Build It Now: Socialism for the Twenty-First Century

Build It Now: Socialism for the Twenty-First Century

Build It Now: Socialism for the Twenty-First Century

Build It Now: Socialism for the Twenty-First Century


Build It Now puts forward a clear and innovative vision of a socialist future, and at the same time shows how concrete steps can be taken to make that vision a reality. It shows how the understanding of capitalism can itself become a political act- a defense of the real needs of human beings against the ongoing advance of capitalist profit.

Throughout the book, Lebowitz addresses the concerns of people engaged in struggle to create a better world, but aware that this struggle must be informed by the realities of the twenty-first century. Many chapters of the book began life as addresses to worker organizations in Venezuela, where worker self-management is on the agenda. Written by an eminent academic, this is far more than an academic treatise. The book brings an internationalist outlook and vast knowledge of global trends to bear on concrete efforts to transform contemporary society.

Build It Now is a testament to the ongoing vitality of the Marxist tradition, drawing on its deep resources of analytical insight and moral passion and fusing them into an essential guide to the struggles of our time.


The nature of capitalism, Marx once noted, comes to the surface in a crisis. Then, it is possible to see some things that were hidden—that the whole system revolves around profits and not human needs. Yet, we see every day what capitalism produces. The blatant waste in advertising, the destruction of the planet, the starvation of children alongside the obscene salaries of professional athletes, the despotic workplace and the treatment of human beings as so much garbage, the coexistence of unused resources, unemployed people and people with unmet needs—these are not accidents in the world of capitalism. Things could not be otherwise, Marx commented, where workers exist for the growth of capital—as opposed to the “inverse situation,” in which the results of social labor are there “to satisfy the worker’s own need for development.”

In the twentieth century, an alternative to capitalism emerged.
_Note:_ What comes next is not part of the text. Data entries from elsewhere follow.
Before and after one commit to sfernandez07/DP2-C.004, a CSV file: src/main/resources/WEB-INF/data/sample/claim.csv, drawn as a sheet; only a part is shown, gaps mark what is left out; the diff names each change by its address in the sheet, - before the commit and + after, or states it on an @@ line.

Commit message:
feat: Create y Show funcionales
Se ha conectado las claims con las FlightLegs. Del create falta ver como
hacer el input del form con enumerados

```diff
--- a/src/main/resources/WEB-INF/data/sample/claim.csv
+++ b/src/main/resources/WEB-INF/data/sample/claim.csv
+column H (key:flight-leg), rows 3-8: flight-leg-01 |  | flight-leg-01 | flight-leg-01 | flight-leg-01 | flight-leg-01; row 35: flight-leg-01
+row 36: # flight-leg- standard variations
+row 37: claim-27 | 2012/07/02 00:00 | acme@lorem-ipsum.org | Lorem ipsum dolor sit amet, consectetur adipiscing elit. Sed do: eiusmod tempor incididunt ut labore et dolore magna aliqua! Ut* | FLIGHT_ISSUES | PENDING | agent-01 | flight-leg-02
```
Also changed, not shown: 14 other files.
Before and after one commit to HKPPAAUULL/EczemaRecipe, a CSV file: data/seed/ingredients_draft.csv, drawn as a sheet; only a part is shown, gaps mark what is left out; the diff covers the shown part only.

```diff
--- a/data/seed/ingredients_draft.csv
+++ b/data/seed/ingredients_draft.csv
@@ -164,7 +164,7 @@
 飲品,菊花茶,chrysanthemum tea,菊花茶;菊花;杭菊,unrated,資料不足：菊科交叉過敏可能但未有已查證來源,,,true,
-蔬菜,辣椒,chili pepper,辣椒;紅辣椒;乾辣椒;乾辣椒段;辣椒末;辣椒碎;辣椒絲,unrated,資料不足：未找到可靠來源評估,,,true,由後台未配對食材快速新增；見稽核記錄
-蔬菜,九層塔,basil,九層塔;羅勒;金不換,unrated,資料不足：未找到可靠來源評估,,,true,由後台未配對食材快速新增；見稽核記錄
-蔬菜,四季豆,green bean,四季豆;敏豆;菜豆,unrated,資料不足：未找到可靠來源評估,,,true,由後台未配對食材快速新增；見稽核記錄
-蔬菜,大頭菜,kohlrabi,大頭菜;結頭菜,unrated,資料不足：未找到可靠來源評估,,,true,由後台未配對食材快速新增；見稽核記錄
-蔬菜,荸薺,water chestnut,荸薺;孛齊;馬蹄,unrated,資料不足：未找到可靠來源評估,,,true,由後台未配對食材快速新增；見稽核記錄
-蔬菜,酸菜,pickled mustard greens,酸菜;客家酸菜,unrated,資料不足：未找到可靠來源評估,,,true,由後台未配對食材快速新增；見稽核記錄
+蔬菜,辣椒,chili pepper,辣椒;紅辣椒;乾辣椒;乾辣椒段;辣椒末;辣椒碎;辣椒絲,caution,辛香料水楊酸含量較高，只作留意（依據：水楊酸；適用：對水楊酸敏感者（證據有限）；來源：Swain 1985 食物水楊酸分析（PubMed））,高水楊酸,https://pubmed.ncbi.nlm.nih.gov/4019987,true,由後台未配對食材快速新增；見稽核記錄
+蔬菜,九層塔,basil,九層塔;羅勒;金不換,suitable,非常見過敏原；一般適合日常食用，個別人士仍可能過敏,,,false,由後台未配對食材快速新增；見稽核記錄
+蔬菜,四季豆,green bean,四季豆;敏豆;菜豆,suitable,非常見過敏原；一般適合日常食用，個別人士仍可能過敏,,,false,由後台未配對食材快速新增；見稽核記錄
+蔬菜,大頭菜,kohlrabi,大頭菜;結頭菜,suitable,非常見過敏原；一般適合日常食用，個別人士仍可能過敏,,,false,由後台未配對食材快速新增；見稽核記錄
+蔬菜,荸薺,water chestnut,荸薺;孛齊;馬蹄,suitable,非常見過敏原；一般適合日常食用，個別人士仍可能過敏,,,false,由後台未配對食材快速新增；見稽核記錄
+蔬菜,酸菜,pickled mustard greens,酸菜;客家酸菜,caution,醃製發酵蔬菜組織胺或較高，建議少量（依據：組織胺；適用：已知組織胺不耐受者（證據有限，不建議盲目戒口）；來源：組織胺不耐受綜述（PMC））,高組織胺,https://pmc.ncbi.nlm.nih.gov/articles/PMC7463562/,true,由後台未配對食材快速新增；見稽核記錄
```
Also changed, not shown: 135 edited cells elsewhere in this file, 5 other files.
It involved different relations of production—society was not driven by the profit motive. Nor was there the inverse situation, in which the worker’s need for self-development dominates. Rather, characteristic of the new form was the use of the state to develop productive forces as rapidly as possible. Certainly one element shaping this alternative was the belief that it was necessary to catch up to capitalism in order to avoid military defeat. (We must make up the gap within ten years, Stalin stated in 1931, or we will be defeated.) But, there was also, with some exceptions, the general conception that all history depends on the expansion of the productive forces (which, in practice . . .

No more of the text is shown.